This song was co-written with two friends Celia Pavey (Vera Blue) and Dann Hume. It’s a story about falling for someone who is disingenuous in their interest. When all you’re looking for is Substance. When we were writing it, we all resonated with that experience. “You invite me to a party and introduce me as a friend."
The song went on a real journey. Started out with an entirely different feel.
Although the video for Dance is uplifting and about finding love, the meaning of the lyrics and song is bittersweet. The song is about accepting that love is coming to an end. Perhaps even knowing from when it began it would end but enjoying that dance regardless.
A very summer song. A song about finding a love that is extraordinary. Completely intoxicating and takes over your whole body. I wrote this with Meg Mac and Dann Hume over a summer in Melbourne. The electric guitar solo from Annie, is one of my favourite moments on the record. It’s truly electric.
Was a song that transformed the most on the record.

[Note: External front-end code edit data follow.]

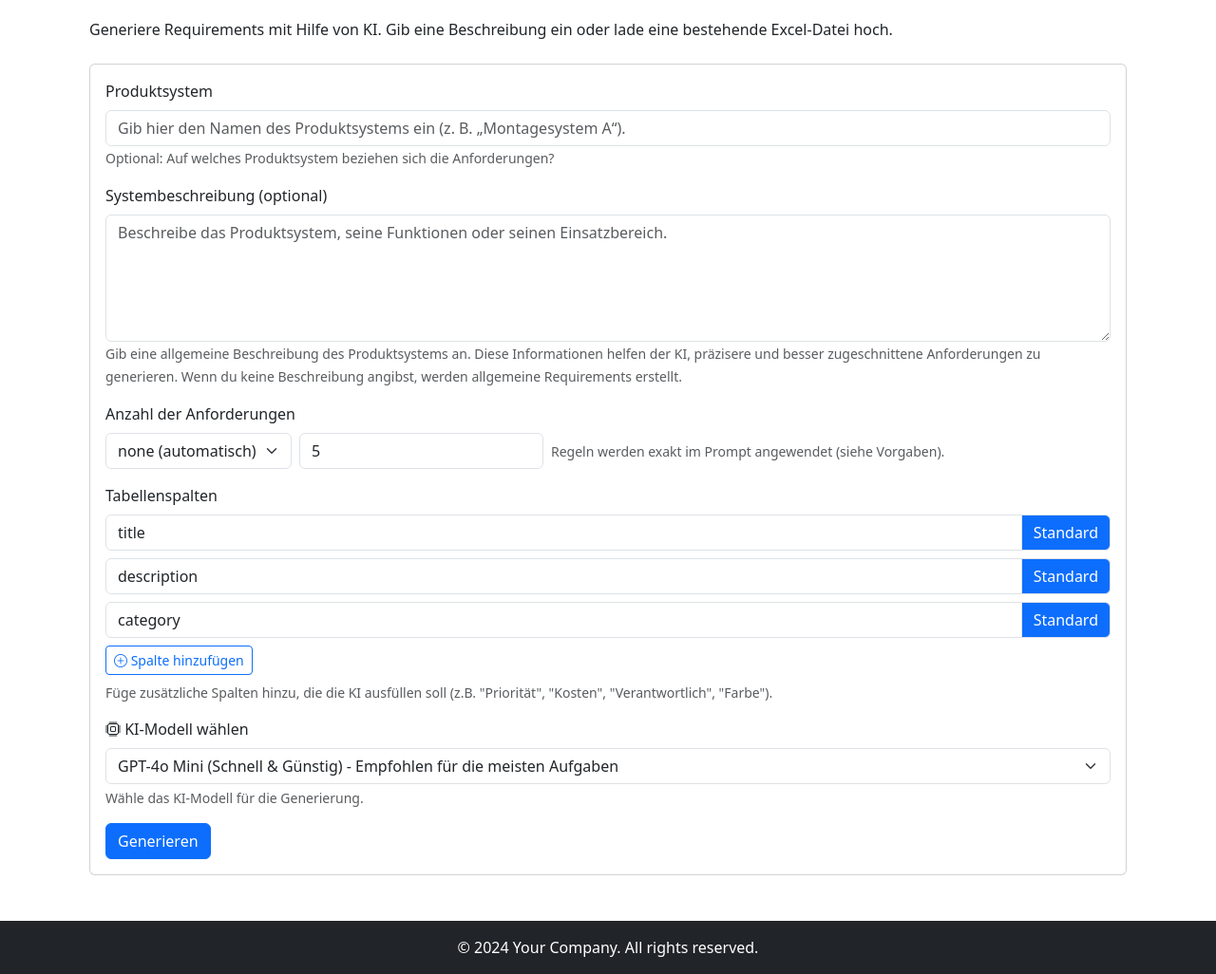
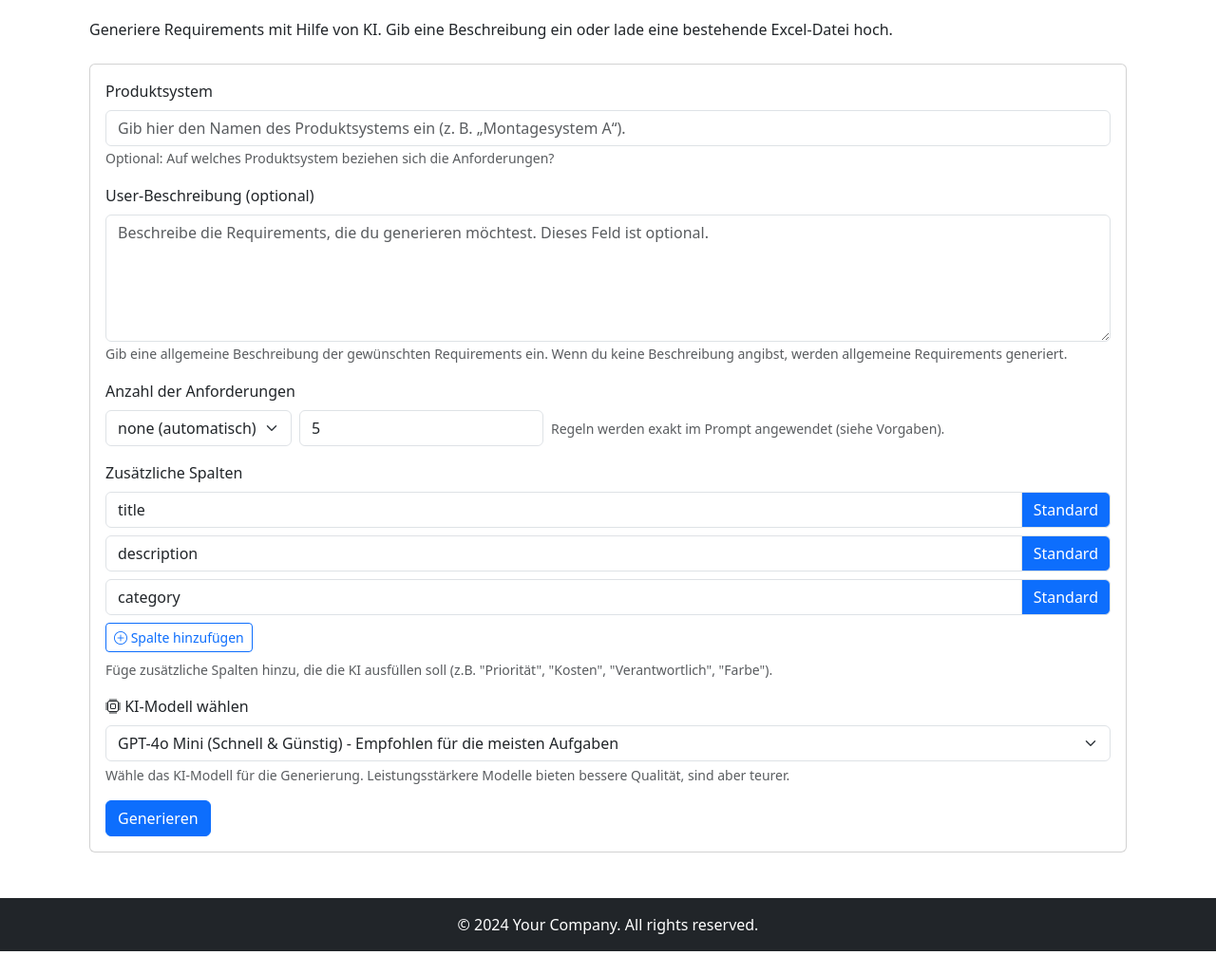
Before and after one commit to Aliwes1999/Interface_for_MBSE_Models, a Flask app: page /agent/1 in a window 1280 px wide. Shown: the part 251-1277 px from the top of the page at 95% size. After the commit the page ends 1253 px from the top, so only its background shows below. Run offline with Flask 3, Linux system fonts and the light colour scheme; a user stored in the database is signed in; tables that the repository leaves empty hold one stand-in row (values such as "Sample post").

Commit message:
Revert "Update form labels and descriptions for clarity; add generated Excel files for requirements tests"
This reverts commit 379280f6c548da9c64f2daa2296e456b1a2809f6.

```diff
--- a/app/templates/agent/agent.html
+++ b/app/templates/agent/agent.html
@@ -35,21 +35,22 @@ endblock %} {% block content %}
 
 
         <div class="mb-3">
-      <label for="system_description" class="form-label">Systembeschreibung (optional)</label>
+          <label for="user_description" class="form-label"
+            >User-Beschreibung (optional)</label
+          >
           <textarea
             class="form-control"
-        id="system_description"
-        name="system_description"
+            id="user_description"
+            name="user_description"
             rows="5"
-        placeholder="Beschreibe das Produktsystem, seine Funktionen oder seinen Einsatzbereich."
+            placeholder="Beschreibe die Requirements, die du generieren möchtest. Dieses Feld ist optional."
           ></textarea>
-      <small class="form-text text-muted">
-        Gib eine allgemeine Beschreibung des Produktsystems an. Diese Informationen helfen der KI,
-        präzisere und besser zugeschnittene Anforderungen zu generieren. Wenn du keine
-        Beschreibung angibst, werden allgemeine Requirements erstellt.
-      </small>
+          <small class="form-text text-muted"
+            >Gib eine allgemeine Beschreibung der gewünschten Requirements ein.
+            Wenn du keine Beschreibung angibst, werden allgemeine Requirements
+            generiert.</small
+          >
         </div>
-
 
         <div class="mb-3">
           <label class="form-label">Anzahl der Anforderungen</label>
@@ -72,7 +73,7 @@ endblock %} {% block content %}
         </div>
 
         <div class="mb-3">
-          <label class="form-label">Tabellenspalten</label>
+          <label class="form-label">Zusätzliche Spalten</label>
           <div id="custom-columns-container">
             <!-- Default columns that are always included -->
             <div class="input-group mb-2">
@@ -142,7 +143,8 @@ endblock %} {% block content %}
             {% endfor %}
           </select>
           <div class="form-text">
-            Wähle das KI-Modell für die Generierung.
+            Wähle das KI-Modell für die Generierung. Leistungsstärkere Modelle
+            bieten bessere Qualität, sind aber teurer.
           </div>
         </div>
 
```
Also changed, not shown: 2 other files. Lines whose indentation alone changed are shown as unchanged.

It started as acoustic guitar and piano. It was the song that I was the most surprised by and I think probably most people will be surprised by. Thomas and I had been living with the original version for a couple of years by the time Annie heard the tune. She almost immediately thought this should be a dance track. I’m so happy she heard that. I love this song to dance to.
FIRE IN ME

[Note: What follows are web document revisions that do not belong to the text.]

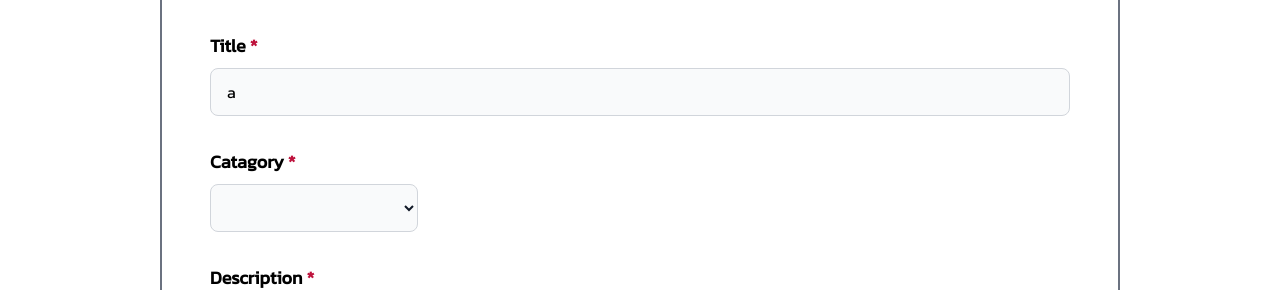
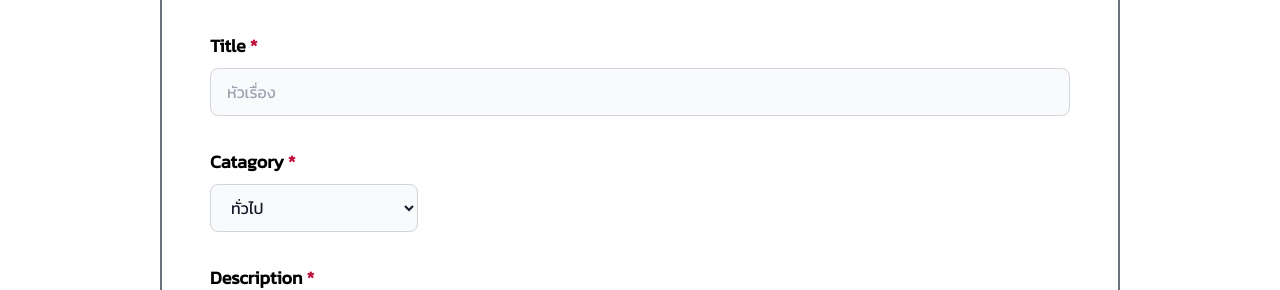
Before and after one commit to Kasidatep/SAS-FrontEnd, a Vue app: page /admin/announcement/add in a window 1280 px wide. Shown: the part 294-584 px from the top of the page. Built offline with nearby package versions, Linux system fonts and the light colour scheme.

Commit message:
06-05-2566

```diff
--- a/src/views/AddEditAnnouncement.vue
+++ b/src/views/AddEditAnnouncement.vue
@@ -16,9 +16,9 @@ const route = useRoute()
 const isUpdateState = ref(false)
 const annoucement = ref({})
 
-const announcementTitle = ref('a')
-const announcementCatagory = ref('')
-const announcementDescription = ref('')
+const announcementTitle = ref(null)
+const announcementCatagory = ref(1)
+const announcementDescription = ref(null)
 const publishDate = ref('1999-02-30')
 const publishTime = ref('')
 const closeDate = ref('')
@@ -74,8 +74,7 @@ const addAnnouncement = async () =>{
     const addObj = {
         announcementTitle:announcementTitle.value,
         announcementDescription:announcementDescription.value,
-        publishDate:publishDate.value,
-        publishTime:publishTime.value,
+        publishDate:publishDateTime.value,
         closeDate: closeDateTime.value,
         announcementDisplay:announcementDisplay.value,
         categoryId:announcementCatagory.value,
```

I wrote about that feeling about the part of you that can do anything. That strength, that fire, that energy to do and to change. It’s very glam rock. It’s that fire in your belly song — the ability to be, or do, anything one wants. The strings on the song that Thomas arranged really took it into a ‘Bond’ like world. Whilst the rest of the song is just pure energy.
Easy is about being with someone you deeply care about but not being the right person for them. I wish that I was easier for you.

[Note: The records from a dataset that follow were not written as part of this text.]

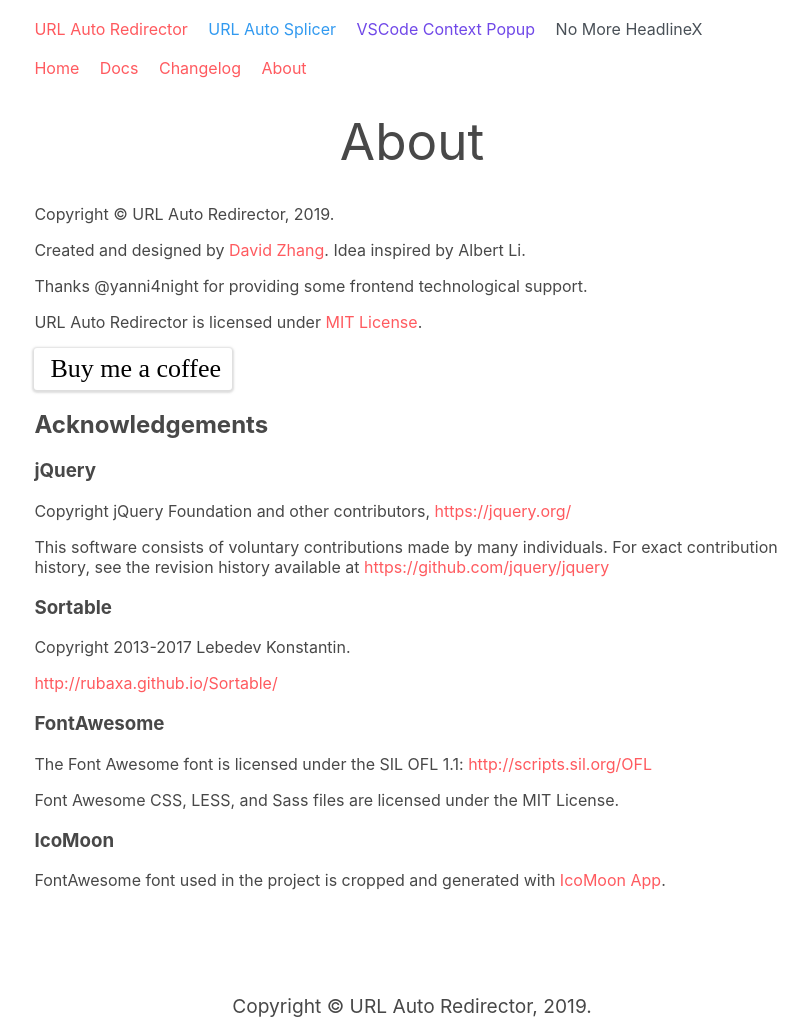
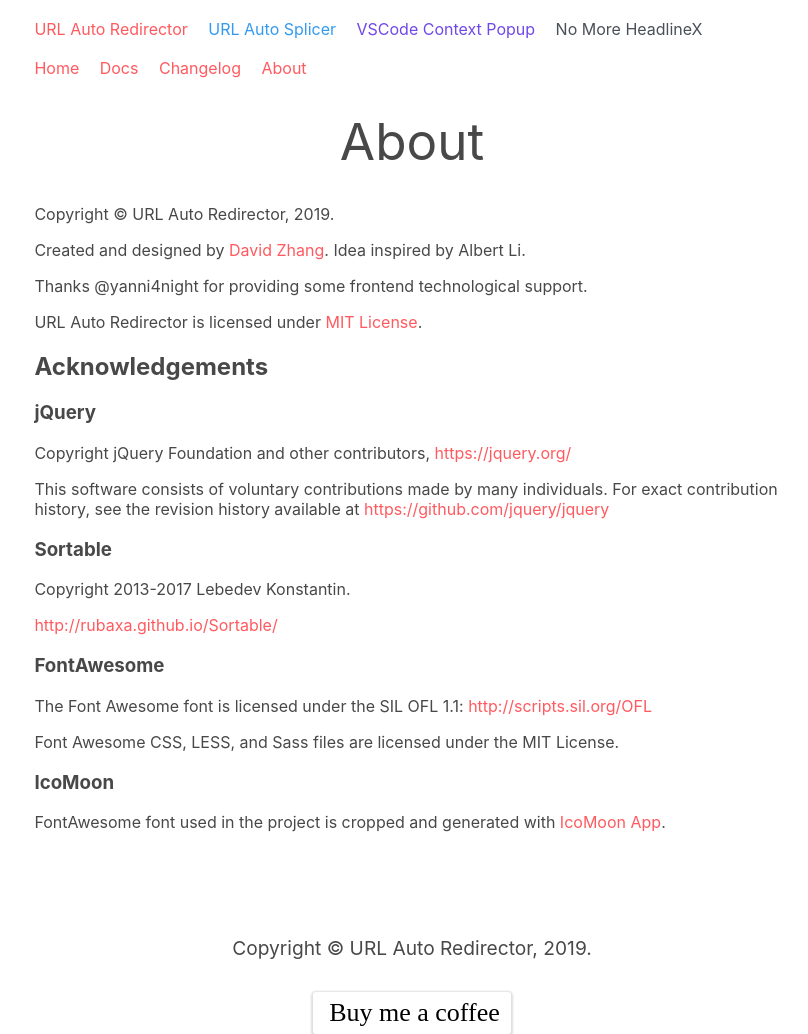
Before and after one commit to URLAutoRedirector/urlautoredirector.github.io, a Jekyll site: the page built from _docs/about.md, in a window 1280 px wide. Shown: the whole page, without its empty margins (228-1036 px from the left). Built offline with Jekyll 4.4.1, drawn with Linux system fonts in a browser that asks for light colours; comment, search, counter and statistics services are not loaded.

Commit message:
Show BMAC under about

```diff
--- a/_docs/about.md
+++ b/_docs/about.md
@@ -11,8 +11,6 @@
 Thanks @yanni4night for providing some frontend technological support.
 
 URL Auto Redirector is licensed under [MIT License](https://github.com/UrlAutoRedirector/UrlAutoRedirector/blob/master/LICENSE).
-
-{% include buy-me-a-coffee.html %}
 
 ##  Acknowledgements
 
--- a/_includes/footer.html
+++ b/_includes/footer.html
@@ -1,4 +1,5 @@
     <footer>
-      Copyright &copy; URL Auto Redirector, {{ site.time | date: "%Y" }}.
+      <div class="copyright">Copyright &copy; URL Auto Redirector, {{ site.time | date: "%Y" }}.</div>
+      {% include buy-me-a-coffee.html %}
     </footer>
   </body>
--- a/css/style.css
+++ b/css/style.css
@@ -202,6 +202,10 @@
   margin: 4rem 0;
   font-size: 1.2rem;
 }
+
+.copyright {
+  margin: 0 0 2rem;
+}
 /* inline codes */
 code.highlighter-rouge {
   background-color: #ddd;
```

The sound of the song feels easy but it’s a sad song. The verses from Easy were originally sung. The melody from that original verse now sits pitch-shifted up and dancing above the spoken word verses. After I used spoken word on Dance, it felt that Easy would also benefit from a more direct telling of the verses. But we all missed the melody. So, Thomas took the original verse vocal and placed it above the speaking. I love how this effect works.
Also, a beautiful feature from Annie on the bridge harmony vocals. Truly magnificent her voice.
Queen is a strong track for me. I remember writing this when I had pretty low self-worth and was happy picking up whatever scraps were lying around. It was a real light bulb moment. Oh, I don’t need that. It’s wild how easy it is to forget. It’s about selling yourself short. Realising that you don’t have to feed off the scraps of other people’s love to survive.
I loved the imagery of the song. ‘I’m dressed like a queen begging in the streets.'
Beautiful fretless bass playing inspired by Jaco Pastorius… the song is very sexy. A very deep and base emotion.
The darkness of Unreal has a hidden sweetness to it. I wrote this song for Thomas one night at his studio in New York when he left me for a couple of hours. I wanted to give him something when he got back. I was so happy in his space, so at home. Making sounds, being in the studio… just having the experience for the fun of it.
The song transformed over time whilst we worked on it together. It started to speak, with all its alien sample sounds to the experience of feeling isolated in a relationship. Like you feel like you can never quite be real and be yourself.
I AM NO ONE
I wrote this song over ten years ago. It has lived with me, but I didn’t have a home for it. Had a recording of it from years back but I wasn’t in love with it. In the winter of 2019 in New York, Sam Amidon, Leigh Fisher, James Gilligan, and Thomas Bartlett were in the studio with me making a Christmas record. We recorded some original songs as well during those weeks. This song came to life. The pedal steel is so beautiful… the way it felt. Felt good to end a summer record with a winter song.
I Am No One is When you have let someone down, let yourself down. and you really, in that moment don’t matter or exist. It was very me to end on a sad note.